Book Review by Heidi Simmons

The Perks of Being a Wallflower
By Stephen Chbosky
A Novel

Last week I reviewed the book The Age of Miracles by Karen Thompson Walker, which I thought might have been better received if it had been published as Young Adult (YA) literature rather than adult fiction. The Perks of Being a Wallflower by Stephen Chbosky (MTV Books, 213 pages) was published as Young Adult and contains themes that are intense and disturbing. Chbosky’s YA is far more disconcerting a tale than Walker’s, even with her setting of impending global doom.

The Perks of Being a Wallflower is the story of Charlie’s coming of age. He writes about his life in letters, though never intended to be mailed, as a form of therapy to an anonymous “Dear Friend.” At first it appears Charlie suffered a psychotic break after he learned that his best friend in middle school committed suicide. After a hospital stay, Charlie writes Dear Friend to explain his feelings and experiences as he begins his freshman year of high school.

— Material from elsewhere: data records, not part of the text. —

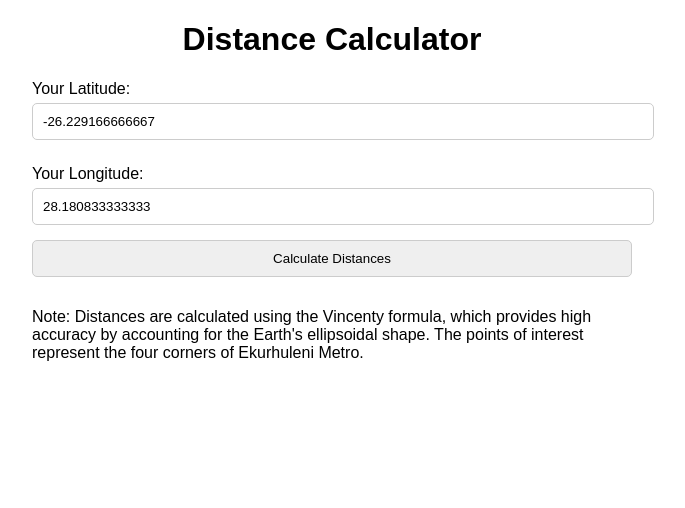
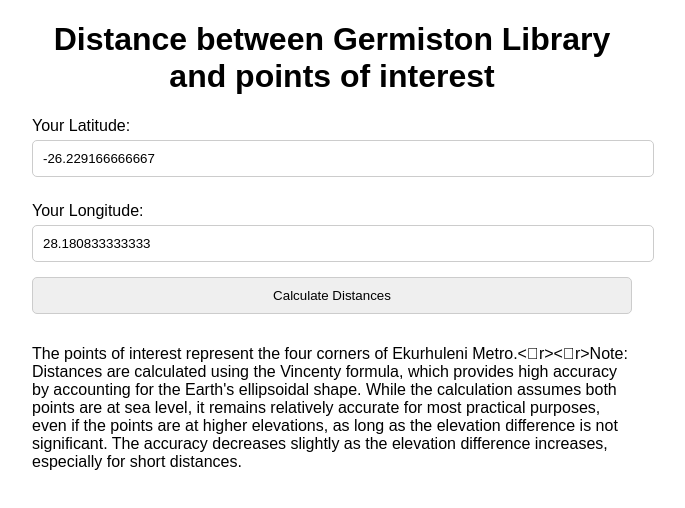
Before and after one commit to Benjinie/scorecard, a plain HTML site: page distance-to-point-of-interest.html in a window 1280 px wide. Shown: the whole page, without its empty margins (308-993 px from the left). Drawn offline with Linux system fonts and the light colour scheme.

Commit message:
Update distance-to-point-of-interest.html

```diff
--- a/distance-to-point-of-interest.html
+++ b/distance-to-point-of-interest.html
@@ -44,7 +44,7 @@
 </head>
 <body>
   <div class="container">
-    <h1>Distance Calculator</h1>
+    <h1>Distance between Germiston Library and points of interest</h1>
     <form id="distanceForm">
       <label for="latitude">Your Latitude:</label>
       <input type="number" id="latitude" value="-26.229166666667" placeholder="Enter your latitude" required step="any">
@@ -168,7 +168,7 @@
 
     // Add a note below the results table
     const note = document.createElement('p');
-    note.textContent = "Note: Distances are calculated using the Vincenty formula, which provides high accuracy by accounting for the Earth's ellipsoidal shape. The points of interest represent the four corners of Ekurhuleni Metro.";
+    note.textContent = "The points of interest represent the four corners of Ekurhuleni Metro.<\br><\br>Note: Distances are calculated using the Vincenty formula, which provides high accuracy by accounting for the Earth's ellipsoidal shape. While the calculation assumes both points are at sea level, it remains relatively accurate for most practical purposes, even if the points are at higher elevations, as long as the elevation difference is not significant. The accuracy decreases slightly as the elevation difference increases, especially for short distances.";
     document.querySelector('.container').appendChild(note);
   </script>
 </body>
```
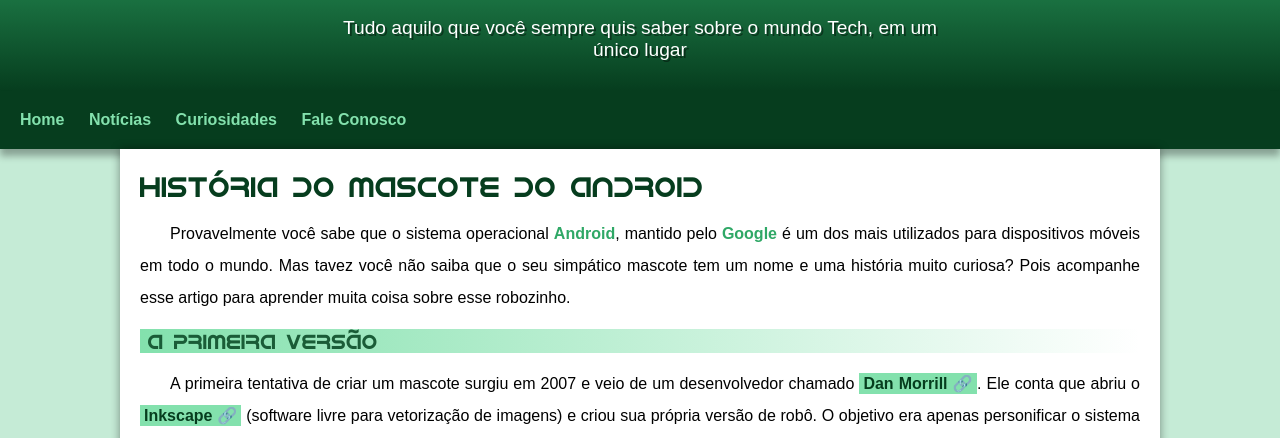
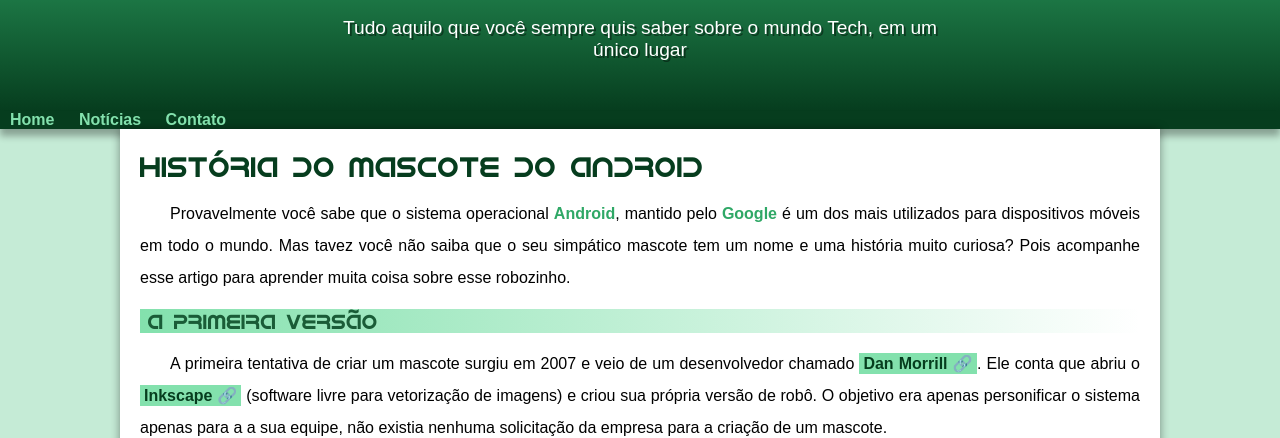
Before and after one commit to robersonnegrao/projeto-android, a plain HTML site: page index.html in a window 1280 px wide. Shown: the part 99-537 px from the top of the page. Drawn offline with Linux system fonts and the light colour scheme.

Commit message:
Problema de padding corrigido

```diff
--- a/estilo/style.css
+++ b/estilo/style.css
@@ -61,13 +61,14 @@
     padding-right: 10px;
     padding-left: 10px;
     margin: auto;
-    /* margin-bottom: 2px;   NÃO DEU CERTO, ELE CRIA UM ESPAÇO COM COR DE FUNDO ENTRE O MENU E O HEADER*/
+    /* margin-bottom: 30px;   NÃO DEU CERTO, ELE CRIA UM ESPAÇO COM COR DE FUNDO ENTRE O MENU E O HEADER*/
+    padding-bottom: 50px;
     text-shadow: 2px 2px 0px rgba(0, 0, 0, 0.425);
 }
 
 nav {
     background-color: var(--cor5);
-    padding: 20px 10px; /* inseri o 20px para tirar o problema gerado pelo margin-bottom acima */
+    /* padding: 20px 10px; inseri o 20px para tirar o problema gerado pelo margin-bottom acima - RETIRADO DEPOIS QUE O PROF INSERIU O PADDING-BOTTOM ACIMA AO INVÉS DE MARGIN-BOTTOM */
     box-shadow: 0px 7px 7px rgba(0, 0, 0, 0.315);
 }
 
--- a/index.html
+++ b/index.html
@@ -15,8 +15,7 @@
     <nav>
         <a href="#">Home</a>
         <a href="#">Notícias</a>
-        <a href="#">Curiosidades</a>
-        <a href="#">Fale Conosco</a>
+        <a href="#">Contato</a>
     </nav>
     <main>
         <article>
```
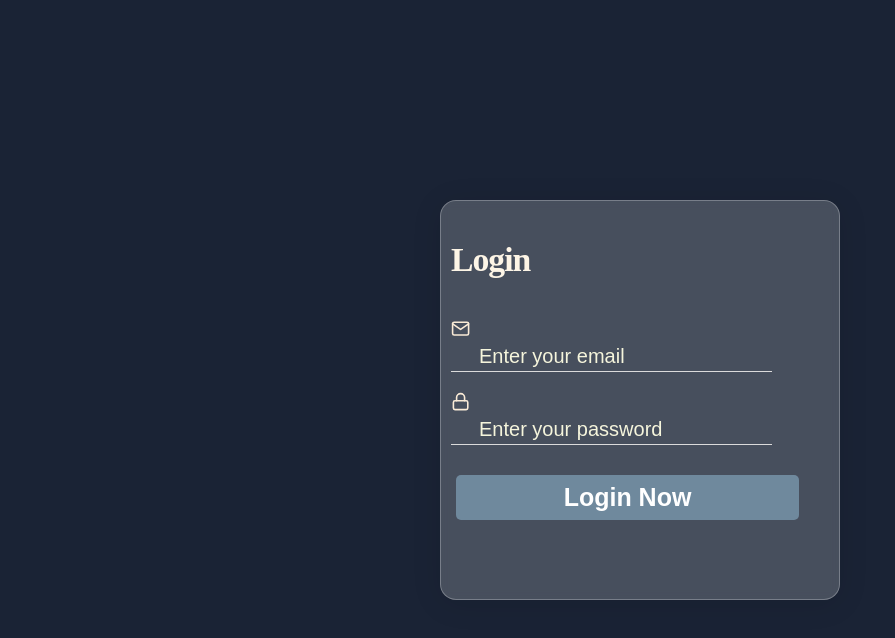
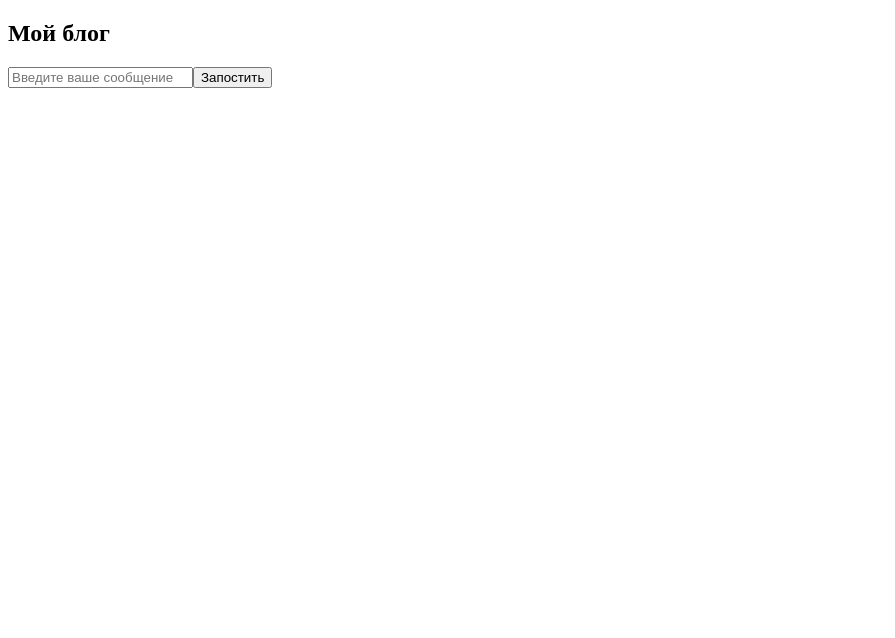
Before and after one commit to andrej-naumov/hello_ts, a React (Create React App) app: page / in a window 1280 px wide. Shown: the top 638 px of the page, without its empty margins (0-895 px from the left). Built offline with nearby package versions, Linux system fonts and the light colour scheme.

Commit message:
added Homework027

```diff
--- a/src/App.tsx
+++ b/src/App.tsx
@@ -1,22 +1,10 @@
-import Lesson25 from 'lessons/Lesson25/Lesson25';
-import GlobalStyles from './styles/GlobalStyle';
-import Homework024 from 'homeworks/Homework024/Homework024';
-
-// import Homework20 from './homeworks/Homework20/Homework20';
-// import Homework21 from './homeworks/Homework21/Homework21';
-// import Lesson022 from './lessons/Lesson022/Lesson022';
-// import Lesson023 from './lessons/Lesson023/Lesson023';
-// import Lesson21 from './lessons/Lesson21/Lesson021';
-
-
-
+import Homework27 from "homeworks/Homework027/Homework27";
 
 function App() {
   return (
     <>
-      <GlobalStyles/>
-      <Lesson25 />
-      </>
+      <Homework27 />
+    </>
   );
 }
 
--- /dev/null
+++ b/src/homeworks/Homework027/Homework27.tsx
@@ -0,0 +1,39 @@
+import React, { useState } from 'react';
+
+const Homework27 = () => {
+  const [message, setMessage] = useState('');
+  const [posts, setPosts] = useState<string[]>([]);
+
+  const handleInputChange = (event: React.ChangeEvent<HTMLInputElement>) => {
+    setMessage(event.target.value);
+  };
+
+  const handlePostMessage = () => {
+    if (message.trim() !== '') {
+      setPosts([...posts, message]);
+      setMessage('');
+    }
+  };
+
+  return (
+    <div>
+      <h2>Мой блог</h2>
+      <input
+        type="text"
+        placeholder="Введите ваше сообщение"
+        value={message}
+        onChange={handleInputChange}
+      />
+      <button onClick={handlePostMessage}>Запостить</button>
+      <div>
+        {posts.map((post, index) => (
+          <div key={index} style={{ border: '1px solid #ccc', padding: '10px', marginTop: '10px' }}>
+            {post}
+          </div>
+        ))}
+      </div>
+    </div>
+  );
+};
+
+export default Homework27;
```
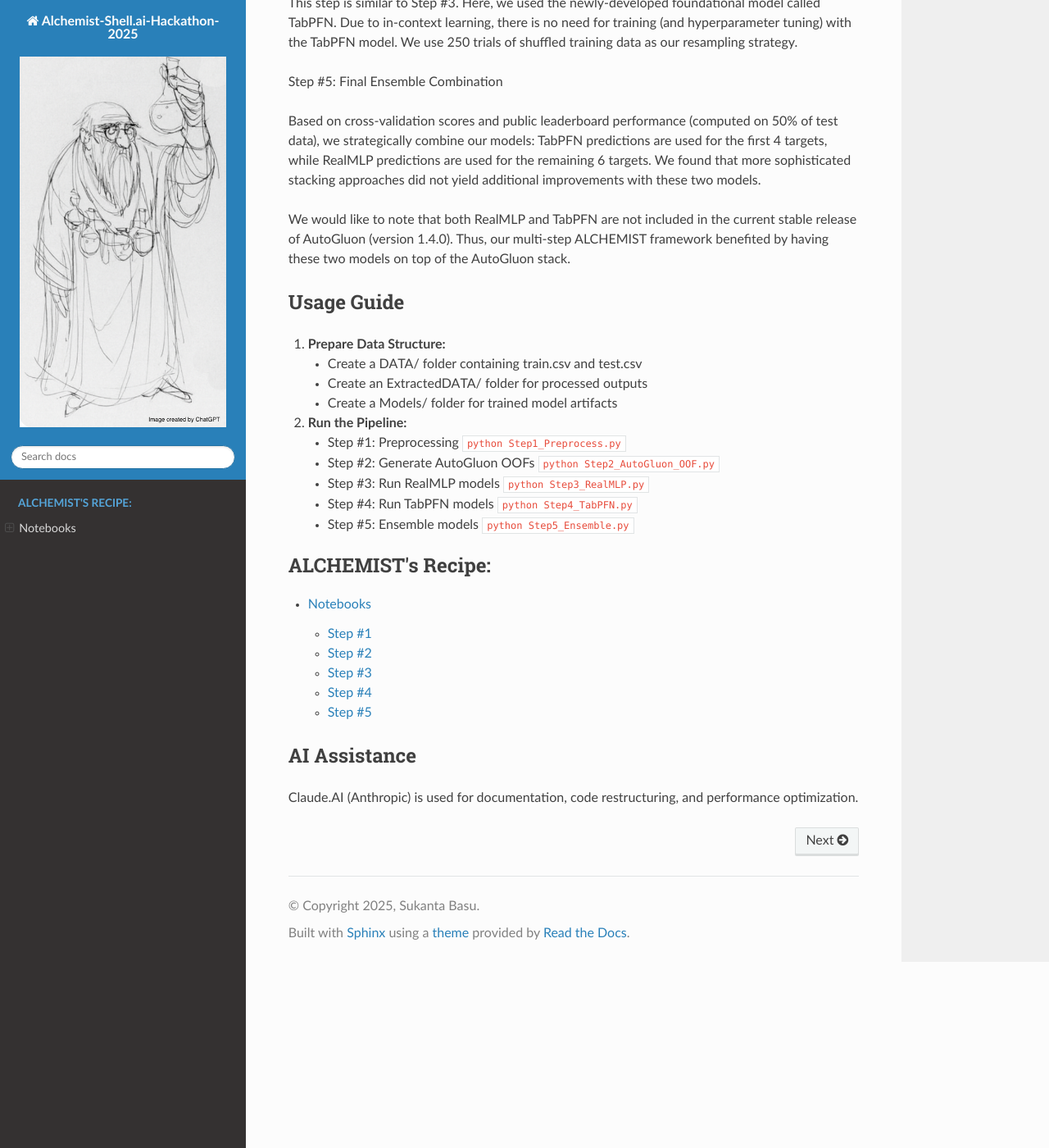
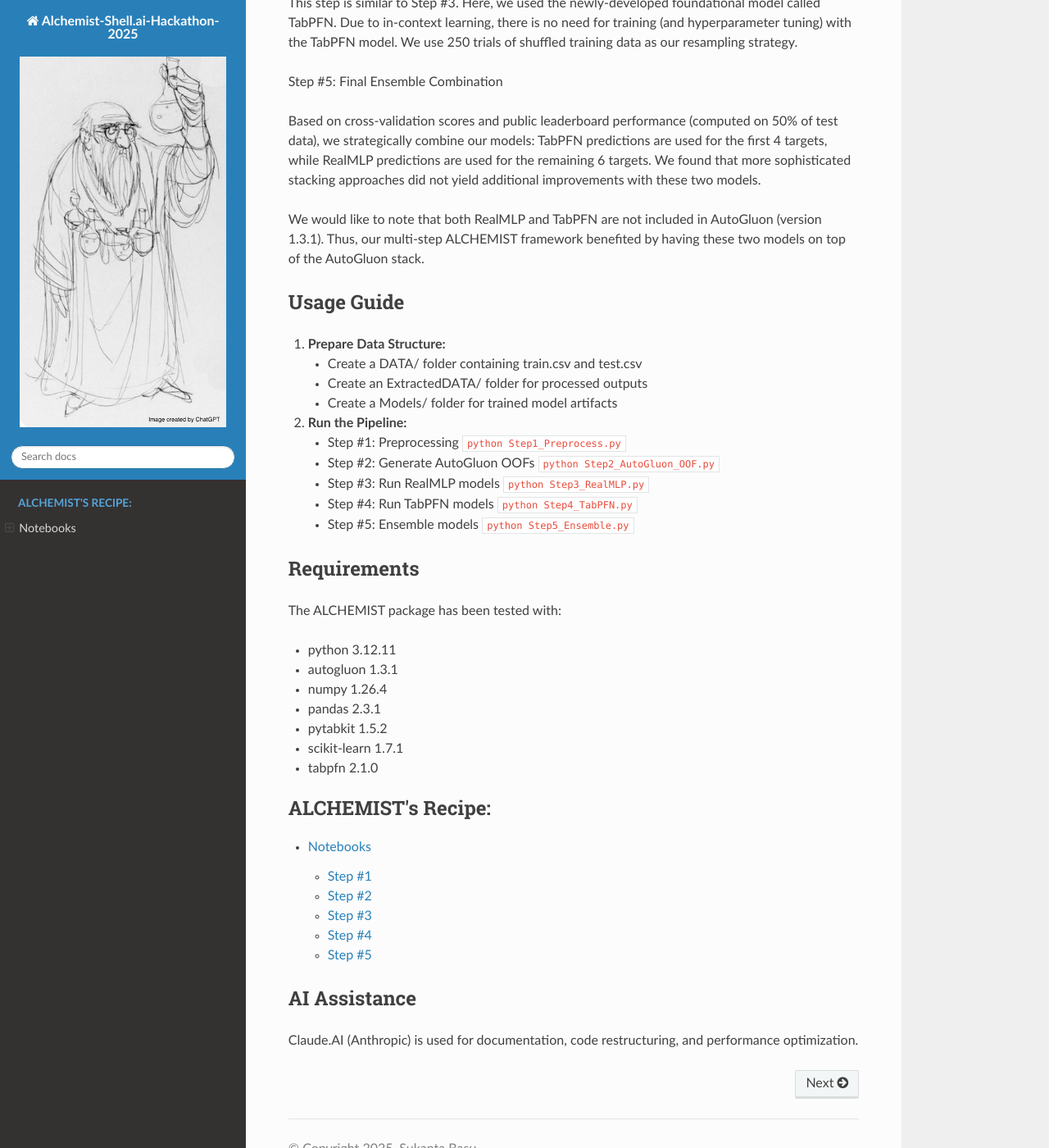
Before and after one commit to Sukantabasu/alchemist-shell.ai-hackathon-2025, a Sphinx documentation site: the page built from docs/source/index.rst, in a window 1280 px wide and 1400 px high, scrolled down 2511 px. Shown: the whole window at 82% size. Built offline with Sphinx 7.4.7 and the Read the Docs theme 3.1.0, drawn with Linux system fonts in a browser that asks for light colours; pages that are not in the unit, such as notebooks, are missing from menus.

Commit message:
Update index.rst

```diff
--- a/docs/source/index.rst
+++ b/docs/source/index.rst
@@ -65,7 +65,7 @@ Step #5: Final Ensemble Combination
 
 Based on cross-validation scores and public leaderboard performance (computed on 50% of test data), we strategically combine our models: TabPFN predictions are used for the first 4 targets, while RealMLP predictions are used for the remaining 6 targets. We found that more sophisticated stacking approaches did not yield additional improvements with these two models.
 
-We would like to note that both RealMLP and TabPFN are not included in the current stable release of AutoGluon (version 1.4.0). Thus, our multi-step ALCHEMIST framework benefited by having these two models on top of the AutoGluon stack.
+We would like to note that both RealMLP and TabPFN are not included in AutoGluon (version 1.3.1). Thus, our multi-step ALCHEMIST framework benefited by having these two models on top of the AutoGluon stack.
 
 
 Usage Guide
@@ -90,6 +90,19 @@ Usage Guide
    * Step #5: Ensemble models
      ``python Step5_Ensemble.py``
 
+Requirements
+------------
+
+The ALCHEMIST package has been tested with:
+
+* python 3.12.11
+* autogluon 1.3.1
+* numpy 1.26.4
+* pandas 2.3.1
+* pytabkit 1.5.2
+* scikit-learn 1.7.1
+* tabpfn 2.1.0
+
 .. toctree::
    :maxdepth: 2
    :caption: ALCHEMIST's Recipe:
```
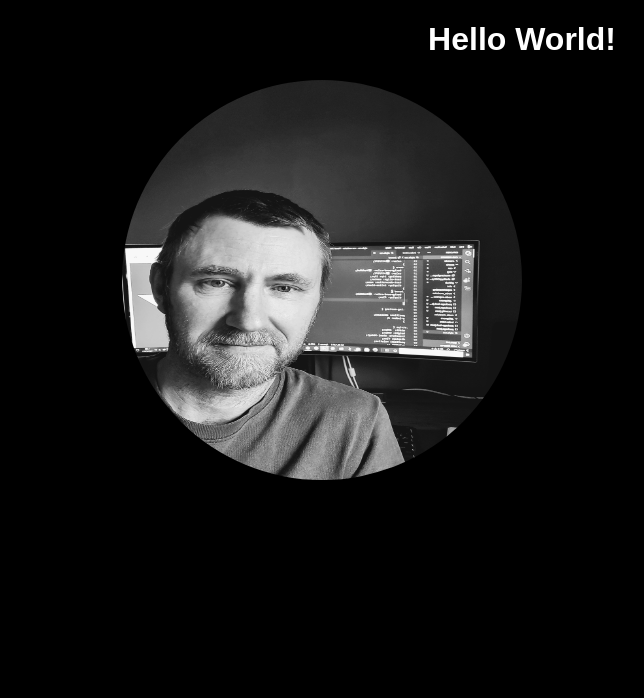
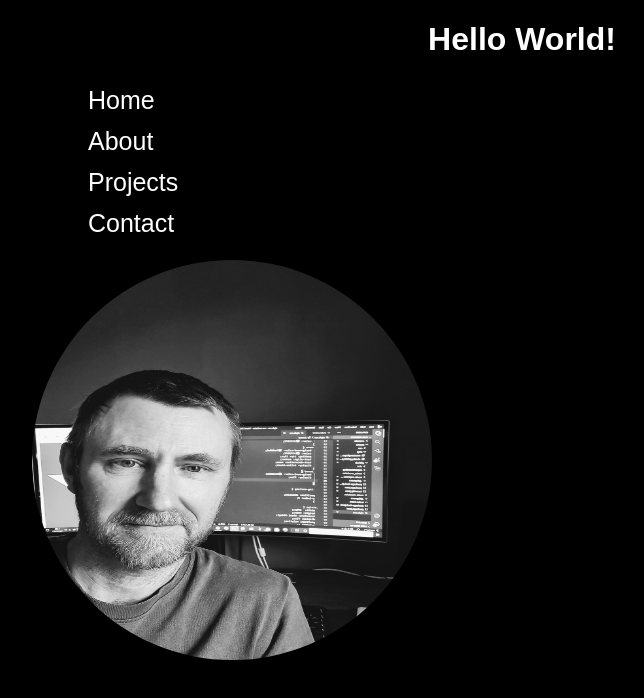
Before and after one commit to barrywaldron/barrywaldron.github.io, a website: page index.html in a window 1280 px wide. Shown: the whole page, without its empty margins (118-762 px from the left). Drawn offline with Linux system fonts and the light colour scheme.

Commit message:
initial style

```diff
--- a/index.html
+++ b/index.html
@@ -33,16 +33,46 @@
             aria-roledescription="banner">
 
           </header>
+          <nav
+              role="navigation">
+            <ul>
+              <li>
+                <a
+                 href="/home"
+                 class="nav-link">Home
+                </a>
+              </li>
+              <li>
+                <a
+                 href="/about"
+                 class="nav-link">About
+                </a>
+              </li>
+              <li>
+                <a
+                 href="/projects"
+                 class="nav-link">Projects
+                </a>
+              </li>
+              <li>
+                <a
+                 href="/contact"
+                 class="nav-link">Contact
+                </a>
+              </li>
+            </ul>
 
+          </nav>
           <div
             class="img">
-            <img
+           <img
             src="/assets/profile.jpg"
             alt="image of Barry Waldron"
             width="400"
             height="400"
+          </div>
 
-          </div>
+
 
 
 
--- a/style.css
+++ b/style.css
@@ -11,9 +11,24 @@ h1 {
   color: #fff;
   text-align: center;
 }
-
+.nav {
+  height: 100%;
+  width: 160px;
+  position: fixed;
+  z-index: 1; /* Stay on top */
+  top: 0; /* Stay at the top */
+  left: 0;
+  background-color: #808080;
+  overflow-x: hidden; /* Disable horizontal scroll */
+  padding-top: 20px;
+}
+a {
+  padding: 6px 8px 6px 16px;
+  text-decoration: none;
+  font-size: 25px;
+  color: #fff;
+  display: block;
+}
 img {
   border-radius: 50%;
-  position: absolute;
-  right: 50%;
 }
```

Charlie is a precocious boy but is a meek and mild outsider. His parents and siblings don’t understand him, or are afraid and unable to speak to him about his lonely and troubled condition. He maintains fond memories of a favorite aunt who died in a car accident. Seemingly, the aunt is the only one who ever understood him.


Soon he meets eccentric high school seniors, Sam and her stepbrother Patrick. The three quickly connect and become fast friends finding a mutual love for music and literature. They allow Charlie to be a part of their larger clique in and outside of school. Under their influence Charlie is exposed to drugs, sex, homosexuality but most importantly he feels accepted and loved for the first time.

There is significant childhood drama and teenage angst in The Perks of Being a Wallflower. Charlie eventually relapses and the cause of his psychosis is eventually revealed. The vehicle of using letters to tell the story at times is contrived. Author Chbosky often forgets the character is writing a letter and lapses into long conversations and dialogue between characters.

Chbosky begins Charlie’s story in 1991. The book was published in 1999. If it is a reflective memoir, the setting feels more like the culture of the eighties. After years in Hollywood development, Chbosky wrote and directed the film version. (It’s still playing in theaters.) He did an excellent job adapting his book. Chbosky’s film adaptation conveys the theme and tone of the book accurately and effectively.
The American Library Association defines the YA reader age between 12 and 18. Though some studies show that 55 percent of YA readers are over 18. Young Adult novels are as diverse and broad as adult fiction. The majority of YA stories feature an adolescent protagonist that must deal with the problems of youth or the challenges of coming-of-age. A great example of crossover YA success is The Hunger Games Trilogy and the Harry Potter series.

In Walker’s The Age of Miracles, Julia, her young main character, must deal with childhood drama, a life changing experience and a family death — much like Charlie. Both stories are told over the course of a single year. If I were to compare Julia’s experience to that of Charlie’s in The Perks of Being a Wallflower, Charlie’s is far more complicated and dramatic and adult even without a looming catastrophe.

Granted, Julia is 11 and Charlie is 15, which is a significant difference in emotional maturity. But Charlie learns about himself and reflects on his experience. Ultimately Chbosky delivers a lesson about growing up and dealing with the challenges of what it means to become a mature adult. This is something Walker’s character never discovers.

When you choose science fiction, thriller or a mystery book to read, you anticipate what the pages will likely deliver. So how is it that The Age of Miracles is considered adult fiction and The Perks of Being a Wallflower is YA? Likely it has everything to do with the marketing and sales rather than the reading experience. It is my opinion that YA as a genre should be about the age of the protagonist and not about the age of the reader. Young Adult fiction is a significant and important literary genre.